The Council held a hearing Tuesday on whether to lower it to the constant yield rate.
Frederick, Md. (KM) – A small number of people testified Tuesday night before the Frederick Council on whether to lower the property tax rate to the constant yield.
A majority spoke in favor, such as Kimberly Herndon of Mount Airy, whose a School System employee. “The county has maintained funding due to the constant rate and this reflects in our School System,”: she said. “Taking care of our teachers and staff is an investment in the future of our children, and their education should be a top priority in Frederick County.”
Also speaking in support was Chris House, who said this additional revenue is needed for a growing county. “As our community grows, greater responsibility will fall on the Sheriff’s Office, Fire and Rescue Services and our Emergency Management Systems to keep our families and our properties safe,” she said. “Young families moving into our county will be looking for quality schools, libraries and recreational services.”
The County’s current property tax rate is $1.06 per $100 of assessed value, and the proposed fiscal year 2023 budget will keep that rate the same. The County Budget Office says Frederick County’s constant yield rate, as determined by the State Department of Assessments and Taxation, is $1.0244 per $100 of assessed value. If this rate was adopted, the county could lose $13.1-million in revenue.
During Tuesday’s hearing, Brett Simmons was the only person who spoke in favor of reducing the property tax rate to the constant yield. He noted that the proposed fiscal year 2023 budget is h higher than what was forecast last year. “In other words, the county is proposing an FY ‘2023 budget of $792-million. which only one year ago was projected to be only $741-million budget. Thus the county is expecting $51-million more in FY 2023 then they expected one year ago.”

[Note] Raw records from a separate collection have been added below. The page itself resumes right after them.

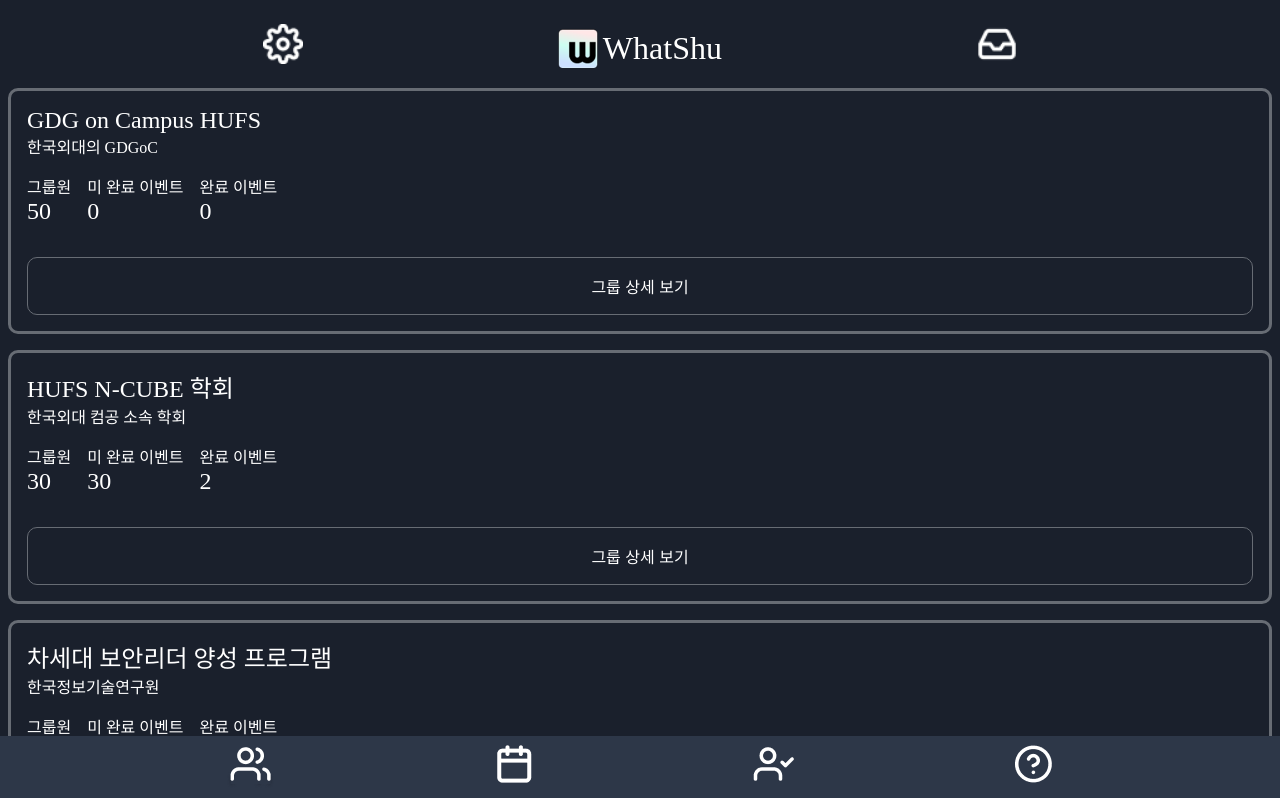
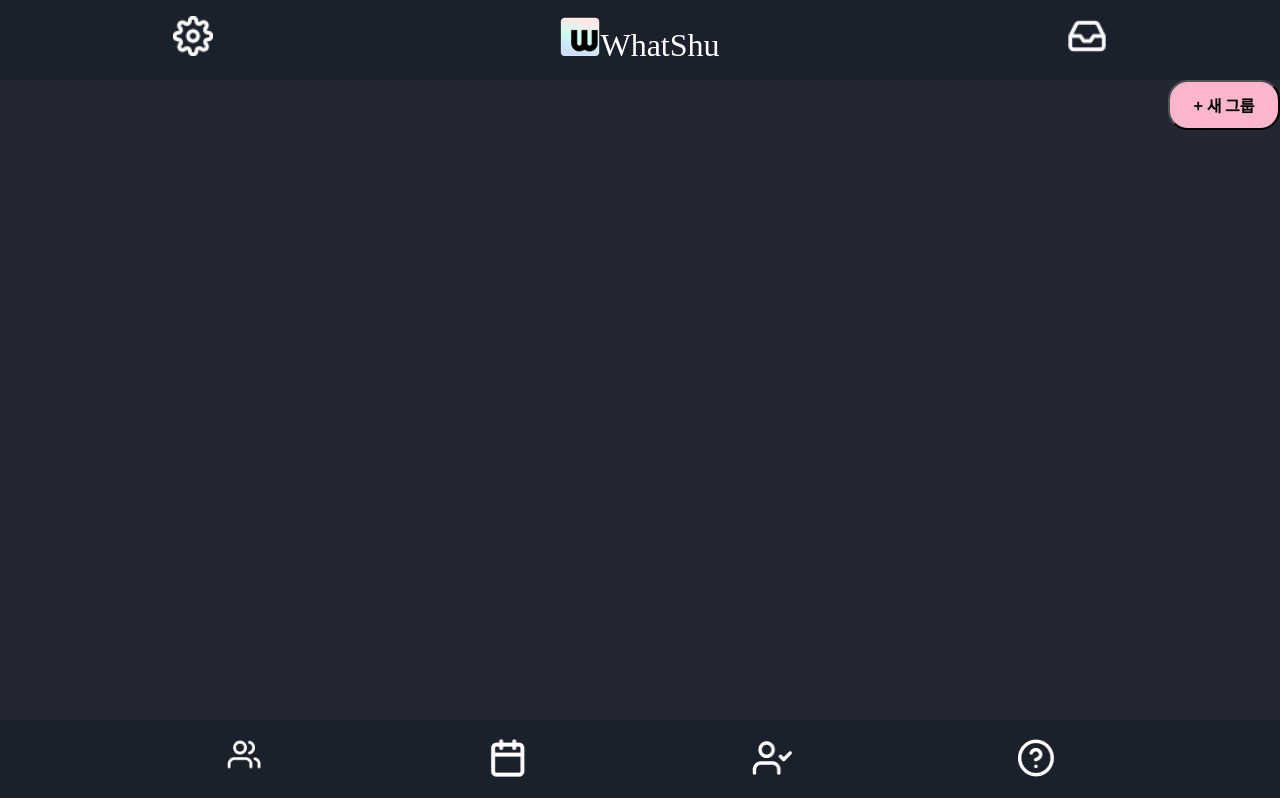
Before and after one commit to Dessert99/whatshu, a React (Create React App) app: page / in a window 1280 px wide. Shown: the top 798 px of the page. Built offline with nearby package versions, Linux system fonts and the light colour scheme; a web font is replaced by a local one.

Commit message:
그룹 생성 팝업

```diff
--- a/package.json
+++ b/package.json
@@ -11,8 +11,10 @@
     "axios": "^1.10.0",
     "react": "^19.1.0",
     "react-dom": "^19.1.0",
+    "react-modal": "^3.16.3",
     "react-router-dom": "^7.6.3",
     "react-scripts": "5.0.1",
+    "styled-components": "^6.1.19",
     "web-vitals": "^2.1.4"
   },
   "scripts": {
--- a/src/App.js
+++ b/src/App.js
@@ -1,4 +1,3 @@
-import './assets/css/style.module.css';
 import { Route, Routes } from 'react-router-dom';
 
 //페이지
--- a/src/assets/css/setting/_vars.css
+++ b/src/assets/css/setting/_vars.css
@@ -1,9 +1,13 @@
 @import url('https://fonts.googleapis.com/css2?family=Bagel+Fat+One&display=swap');
+@import url('https://fonts.googleapis.com/css2?family=Noto+Sans+KR:wght@100..900&display=swap');
 
 :root {
   /* 배경색 */
   --mainBg100: #2d3748;
   --mainBg200: #1a202c;
+  --mainBg300: #222731;
+  --mainBg400: #2d3748;
+  --mainBg500: #3d4756;
 
   --subBg100: #fed7e2;
   --subBg200: #fbb6ce;
@@ -15,4 +19,5 @@
 
   /* 폰트 */
   --titleFont: 'Bagel Fat One';
+  --buttonFont: 'Noto Sans KR';
 }
--- a/src/assets/css/style.module.css
+++ b/src/assets/css/style.module.css
@@ -5,8 +5,10 @@
 @import url('./setting/_reset.css');
 
 /* 전역 설정 */
+
 body {
-  /* margin: 0; */
   color: var(--white);
-  background-color: var(--mainBg200);
+  background-color: var(--mainBg300);
+  margin: 0;
+  padding: 0;
 }
--- /dev/null
+++ b/src/components/Button.jsx
@@ -0,0 +1,21 @@
+import styled from 'styled-components';
+
+const CreateButton = styled.button`
+  width: 7rem;
+  height: 50px;
+  background-color: var(--subBg200);
+  border-radius: 20px;
+  font-family: var(--buttonFont);
+  font-weight: bold;
+  font-size: 1rem;
+`;
+
+const Button = ({ children, onClick }) => {
+  return (
+    <>
+      <CreateButton onClick={onClick}>{children}</CreateButton>
+    </>
+  );
+};
+
+export default Button;
--- /dev/null
+++ b/src/components/GroupModal.jsx
@@ -0,0 +1,161 @@
+import Modal from 'react-modal';
+import styled from 'styled-components';
+import { useState, useEffect } from 'react';
+
+Modal.setAppElement('#root');
+
+const Container = styled.div`
+  display: flex;
+  align-items: center;
+  justify-content: center;
+  padding: 1rem;
+  background-color: var(--mainBg400);
+  border-radius: 12px;
+`;
+const Wrapper = styled.div`
+  width: 100%;
+
+  display: flex;
+  flex-direction: column;
+  gap: 1rem;
+`;
+const Title = styled.p`
+  margin: 0;
+  font-size: 1.2rem;
+`;
+const InputBox = styled.div`
+  display: flex;
+  flex-direction: column;
+  gap: 0.25rem;
+
+  input {
+    padding: 0.5rem;
+    border-radius: 6px;
+    border: solid;
+    border-color: var(--grey);
+    font-size: 1rem;
+    background-color: var(--mainBg400);
+    color: var(--white);
+  }
+`;
+const ButtonBox = styled.div`
+  display: flex;
+  justify-content: flex-end;
+  gap: 0.5rem;
+
+  button {
+    padding: 0.5rem 1rem;
+    border-radius: 10px;
+    border: none;
+    cursor: pointer;
+
+    &.cancel {
+      background-color: var(--mainBg500);
+      color: var(--white);
+    }
+
+    &.submit {
+      background-color: var(--subBg200);
+      color: var(--black);
+    }
+  }
+`;
+const RedFont = styled.span`
+  color: var(--subBg200);
+`;
+
+export default function GroupModal({ isOpen, onClose }) {
+  const [info, setInfo] = useState({
+    'groupName': '',
+    'description': '',
+    'invitedCode': '',
+  });
+
+  const handleSubmit = (e) => {
+    e.preventDefault();
+    console.log(info);
+    onClose();
+  };
+
+  useEffect(() => {
+    if (!isOpen) {
+      setInfo({ 'groupName': '', 'description': '', 'invitedCode': '' });
+    }
+  }, [isOpen]);
+  return (
+    <Modal
+      isOpen={isOpen}
+      onRequestClose={onClose}
+      style={{
+        content: {
+          top: '50%',
+          left: '50%',
+          transform: 'translate(-50%, -50%)',
+          background: 'transparent',
+          border: 'none',
+        },
+        overlay: {
+          backgroundColor: 'rgba(0,0,0,0.5)',
+        },
+      }}>
+      <form onSubmit={handleSubmit}>
+        <Container>
+          <Wrapper>
+            <Title>그룹 정보</Title>
+            <InputBox>
+              <label>
+                그룹 이름 <RedFont>*</RedFont>
+              </label>
+              <input
+                type="text"
+                value={info.groupName}
+                onChange={(e) => {
+                  setInfo({
+                    ...info,
+                    groupName: e.target.value,
+                  });
+                }}
+              />
+            </InputBox>
+            <InputBox>
+              <label>
+                그룹 설명 <RedFont>*</RedFont>
+              </label>
+              <input
+                type="text"
+                value={info.description}
+                onChange={(e) => {
+                  setInfo({
+                    ...info,
+                    description: e.target.value,
+                  });
+                }}
+              />
+            </InputBox>
+            <InputBox>
+              <label>초대 코드</label>
+              <input
+                type="text"
+                value={info.invitedCode}
+                onChange={(e) => {
+                  setInfo({
+                    ...info,
+                    invitedCode: e.target.value,
+                  });
+                }}
+              />
+            </InputBox>
+            <ButtonBox>
+              <button type="button" className="cancel" onClick={onClose}>
+                취소
+              </button>
+              <button type="submit" className="submit">
+                생성
+              </button>
+            </ButtonBox>
+          </Wrapper>
+        </Container>
+      </form>
+    </Modal>
+  );
+}
--- a/src/components/footer/Footer.jsx
+++ b/src/components/footer/Footer.jsx
@@ -2,33 +2,57 @@
 import calendar from '../../assets/img/calendar.png';
 import userCheck from '../../assets/img/userCheck.png';
 import helpCircle from '../../assets/img/helpCircle.png';
-import styles from './footer.module.css';
 import { Link } from 'react-router-dom';
+import styled from 'styled-components';
+
+const Container = styled.div`
+  background-color: var(--mainBg200);
+  display: flex;
+  align-items: center;
+
+  //고정
+  position: fixed;
+  bottom: 0;
+  left: 0;
+  width: 100%;
+  height: 5rem;
+`;
+const Wrapper = styled.div`
+  display: flex;
+  width: 100%;
+  justify-content: space-evenly;
+`;
+const IconBox = styled.div``;
+const Img = styled.img`
+  width: 2.5rem;
+`;
 
 const Footer = () => {
   return (
-    <nav className={styles.footer__inner}>
-      <div className="footer__users">
+    <Container>
+      <Wrapper>
+        <IconBox>
           <Link to="/">
-          <img src={users} alt="유저" />
+            <Img src={users} alt="유저" />
           </Link>
-      </div>
-      <div className="footer__calender">
+        </IconBox>
+        <IconBox>
           <Link to="/calendar">
-          <img src={calendar} alt="일정" />
+            <Img src={calendar} alt="일정" />
           </Link>
-      </div>
-      <div className="footer__userCheck">
+        </IconBox>
+        <IconBox>
           <Link to="/userCheck">
-          <img src={userCheck} alt="친구" />
+            <Img src={userCheck} alt="친구" />
           </Link>
-      </div>
-      <div className="footer__helpCircle">
+        </IconBox>
+        <IconBox>
           <Link to="/helpCircle">
-          <img src={helpCircle} alt="도움" />
+            <Img src={helpCircle} alt="도움" />
           </Link>
-      </div>
-    </nav>
+        </IconBox>
+      </Wrapper>
+    </Container>
   );
 };
 
--- a/src/components/footer/footer.module.css
+++ /dev/null
@@ -1,14 +0,0 @@
-.footer__inner {
-  /* 아이콘 배치 */
-  display: flex;
-  justify-content: space-evenly;
-  padding: 0.5rem;
-  background-color: var(--mainBg100);
-
-  /* 하단 고정 */
-  position: fixed;
-  bottom: 0;
-  left: 0;
-  right: 0;
-  height: 3rem;
-}
--- a/src/components/header/Header.jsx
+++ b/src/components/header/Header.jsx
@@ -1,27 +1,49 @@
 import logo from '../../assets/img/logo.png';
 import setting from '../../assets/img/setting.png';
 import notification from '../../assets/img/notification.png';
-import styles from './header.module.css';
 // import { Link } from 'react-router-dom'; TODO: css 리셋하고 수정
+import styled from 'styled-components';
+
+const Container = styled.div`
+  background-color: var(--mainBg200);
+  height: 5rem;
+  display: flex;
+  align-items: center;
+`;
+const Wrapper = styled.div`
+  display: flex;
+  width: 100%;
+  justify-content: space-around;
+
+  height: 3rem;
+`;
+const IconBox = styled.div``;
+
+const Font = styled.span`
+  font-size: 2rem;
+  font-family: var(--titleFont);
+`;
+
+const Img = styled.img`
+  width: 2.5rem;
+`;
 
 const Header = () => {
   return (
-    <header>
-      <div className={styles.header__inner}>
-        <div className={styles.header__setting}>
-          <img src={setting} alt="설정" />
-        </div>
-
-        <div className={styles.header__logoBox}>
-          <img src={logo} alt="로고" />
-          <span className={styles.header__logoBox__font}>WhatShu</span>
-        </div>
-
-        <div className={styles.header__notification}>
-          <img src={notification} alt="" />
-        </div>
-      </div>
-    </header>
+    <Container>
+      <Wrapper>
+        <IconBox>
+          <Img src={setting} alt="설정" />
+        </IconBox>
+        <IconBox>
+          <Img src={logo} alt="로고" />
+          <Font>WhatShu</Font>
+        </IconBox>
+        <IconBox>
+          <Img src={notification} alt="알림" />
+        </IconBox>
+      </Wrapper>
+    </Container>
   );
 };
 
--- a/src/components/header/header.module.css
+++ /dev/null
@@ -1,23 +0,0 @@
-header img {
-  width: 2.5rem;
-}
-
-/* 컨테이너 박스 */
-.header__inner {
-  display: flex;
-  justify-content: space-evenly;
-  padding-top: 1rem;
-  height: 3rem;
-}
-
-/* 왓슈박스 */
-.header__logoBox {
-  display: flex;
-  align-items: center;
-  gap: 0.3rem;
-}
-
-.header__logoBox__font {
-  font-size: 2rem;
-  font-family: var(--titleFont);
-}
--- a/src/index.js
+++ b/src/index.js
@@ -3,6 +3,7 @@
 import App from './App';
 import reportWebVitals from './reportWebVitals';
 import { BrowserRouter } from 'react-router-dom';
+import './assets/css/style.module.css';
 
 const root = ReactDOM.createRoot(document.getElementById('root'));
 root.render(
--- a/src/pages/GroupPage.jsx
+++ b/src/pages/GroupPage.jsx
@@ -1,25 +1,61 @@
-import GroupCard from '../components/groupCard/GroupCard';
+// import GroupCard from '../components/groupCard/GroupCard';
+import GroupModal from '../components/GroupModal';
+import Button from '../components/Button';
+import styled from 'styled-components';
+import { useState } from 'react';
+
+// const dummy = [
+//   {
+//     title: 'GDG on Campus HUFS',
+//     subTitle: '한국외대의 GDGoC',
+//     memberCount: 50,
+//     todoCount: 0,
+//     doneCount: 0,
+//   },
+//   {
+//     title: 'HUFS N-CUBE 학회',
+//     subTitle: '한국외대 컴공 소속 학회',
+//     memberCount: 30,
+//     todoCount: 30,
+//     doneCount: 2,
+//   },
+//   {
+//     title: '차세대 보안리더 양성 프로그램',
+//     subTitle: '한국정보기술연구원',
+//     memberCount: 100,
+//     todoCount: 1232515,
+//     doneCount: 1,
+//   },
+//   {
+//     title: '대한민국',
+//     subTitle: '대한민국?',
+//     memberCount: 50000000000,
+//     todoCount: 100,
+//     doneCount: 2,
+//   },
+// ];
+const Container = styled.div``;
+const ButtonWrapper = styled.div`
+  display: flex;
+  justify-content: flex-end;
+`;
+const GroupList = styled.div``;
 
 const GroupPage = () => {
+  const [isOpen, setIsOpen] = useState(false);
+
+  const openModal = () => setIsOpen(true);
+  const closeModal = () => setIsOpen(false);
+
   return (
-    <div>
-      <GroupCard title="GDG on Campus HUFS" subTitle="한국외대의 GDGoC" memberCount="50" todoCount="0" doneCount="0" />
-      <GroupCard
-        title="HUFS N-CUBE 학회"
-        subTitle="한국외대 컴공 소속 학회"
-        memberCount="30"
-        todoCount="30"
-        doneCount="2"
-      />
-      <GroupCard
-        title="차세대 보안리더 양성 프로그램"
-        subTitle="한국정보기술연구원"
-        memberCount="100"
-        todoCount="1232515"
-        doneCount="1"
-      />
-      <GroupCard title="대한민국" subTitle="대한민국?" memberCount="50000000000" todoCount="100" doneCount="2" />
-    </div>
+    <Container>
+      <ButtonWrapper>
+        <Button onClick={openModal}>+ 새 그룹</Button>
+      </ButtonWrapper>
+      <GroupList></GroupList>
+
+      <GroupModal isOpen={isOpen} onClose={closeModal} />
+    </Container>
   );
 };
 
```
Also changed, not shown: 1 other file (tests, documents, lock files or other folders). Lines whose indentation alone changed are shown as unchanged.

Even though the county could lose $13.1-million in revenue if it adopted the constant yield rate for Fiscal Year 2023, Simmons says it could make up that loss through the fund balance from fiscal year 2022. “Under this plan, the FY 2023 proposed budget will remain at $792-million. The only change to the county’s budgetary plan will be that the first $13.1-million of FY ’22 fund balance will be appropriated to the FY 2023 budget,” he said.

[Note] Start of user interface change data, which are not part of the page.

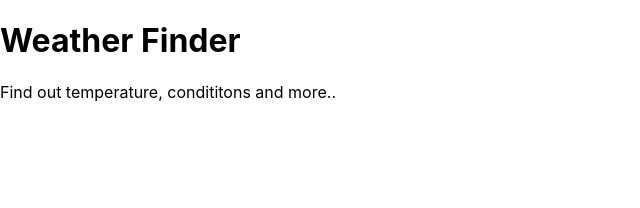
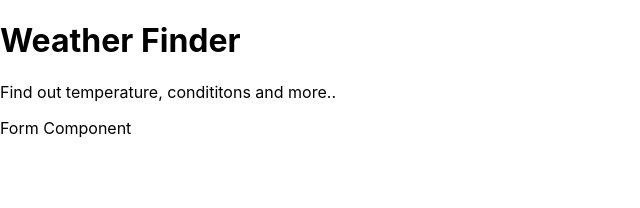
Before and after one commit to prativapokhrel/weather-app, a React (Create React App) app: page / in a window 1280 px wide. Shown: the top 208 px of the page, without its empty margins (0-640 px from the left). Built offline with nearby package versions, Linux system fonts and the light colour scheme.

Commit message:
form component

```diff
--- a/src/App.js
+++ b/src/App.js
@@ -1,11 +1,14 @@
 import React from 'react';
 import Titles from "./components/Titles";
+import Form from "./components/Form";
+
 
 class App extends React.Component {
   render() {
     return(
       <div>
         <Titles />
+        <Form />
       </div>
     );
   }
--- /dev/null
+++ b/src/components/Form.js
@@ -0,0 +1,11 @@
+import React from "react";
+
+class Form extends React.Component {
+  render() {
+    return(
+      <div>Form Component</div>
+    )
+  }
+}
+
+export default Form;
```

The Council is expected to vote on the property tax rate for fiscal year 2023 at a later date.
In other action, several proposed amendments to the County’s Adequate Public Facilities Ordinance were formally introduced. Councilmen Steve McKay and Kai Hagen are co-sponsoring the legislation which would strengthen traffic mitigation standards, increase requirements for “limited impact developments,” revise aspects of the Planning Commission’s approval authorities, and change approval time periods and remove and/or revise out of date or unclear language.

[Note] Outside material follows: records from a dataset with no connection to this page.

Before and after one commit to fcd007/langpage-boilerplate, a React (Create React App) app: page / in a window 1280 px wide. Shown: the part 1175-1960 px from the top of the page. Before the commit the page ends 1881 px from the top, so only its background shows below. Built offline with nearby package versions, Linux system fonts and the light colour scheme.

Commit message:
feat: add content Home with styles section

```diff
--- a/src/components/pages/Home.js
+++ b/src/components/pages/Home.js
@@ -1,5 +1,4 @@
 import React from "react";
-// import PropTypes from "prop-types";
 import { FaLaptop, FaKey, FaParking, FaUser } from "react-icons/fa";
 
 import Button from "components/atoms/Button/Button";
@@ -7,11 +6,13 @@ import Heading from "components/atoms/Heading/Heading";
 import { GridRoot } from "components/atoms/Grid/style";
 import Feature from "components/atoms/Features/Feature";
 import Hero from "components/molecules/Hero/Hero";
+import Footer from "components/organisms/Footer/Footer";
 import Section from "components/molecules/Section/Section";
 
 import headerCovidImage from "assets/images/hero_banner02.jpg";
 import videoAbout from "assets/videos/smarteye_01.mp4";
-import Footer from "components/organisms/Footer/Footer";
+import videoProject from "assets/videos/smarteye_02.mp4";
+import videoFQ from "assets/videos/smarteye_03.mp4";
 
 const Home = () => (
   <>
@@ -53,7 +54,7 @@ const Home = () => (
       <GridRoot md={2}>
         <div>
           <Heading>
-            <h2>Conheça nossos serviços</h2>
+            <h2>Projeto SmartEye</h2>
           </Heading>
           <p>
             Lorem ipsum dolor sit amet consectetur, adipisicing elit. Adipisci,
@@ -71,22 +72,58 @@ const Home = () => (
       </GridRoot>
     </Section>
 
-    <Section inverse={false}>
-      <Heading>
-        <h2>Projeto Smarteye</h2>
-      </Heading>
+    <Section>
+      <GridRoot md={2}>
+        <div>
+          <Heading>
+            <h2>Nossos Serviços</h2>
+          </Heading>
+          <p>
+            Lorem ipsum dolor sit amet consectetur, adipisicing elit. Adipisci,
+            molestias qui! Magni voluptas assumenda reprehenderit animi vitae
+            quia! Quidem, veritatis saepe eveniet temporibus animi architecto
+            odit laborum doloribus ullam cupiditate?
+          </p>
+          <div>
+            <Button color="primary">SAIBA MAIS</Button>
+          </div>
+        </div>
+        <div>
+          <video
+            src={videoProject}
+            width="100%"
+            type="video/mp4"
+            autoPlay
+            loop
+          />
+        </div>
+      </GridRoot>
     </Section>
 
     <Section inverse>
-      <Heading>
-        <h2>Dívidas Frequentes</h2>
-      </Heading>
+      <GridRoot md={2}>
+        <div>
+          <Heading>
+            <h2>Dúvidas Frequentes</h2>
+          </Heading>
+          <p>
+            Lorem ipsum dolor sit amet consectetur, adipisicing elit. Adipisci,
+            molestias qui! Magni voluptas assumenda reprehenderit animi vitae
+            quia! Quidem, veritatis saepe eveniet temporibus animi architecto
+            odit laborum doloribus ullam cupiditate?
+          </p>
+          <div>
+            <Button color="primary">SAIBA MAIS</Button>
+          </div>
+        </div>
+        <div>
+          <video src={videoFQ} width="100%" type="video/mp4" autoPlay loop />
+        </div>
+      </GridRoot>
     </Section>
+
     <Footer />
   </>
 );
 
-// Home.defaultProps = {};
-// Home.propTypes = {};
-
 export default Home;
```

A public hearing on these amendments is expected to be held on May 24th.
The County’s Adequate Public Facilities Ordinance times residential growth with the expansion of services such as schools and roads.
By Kevin McManus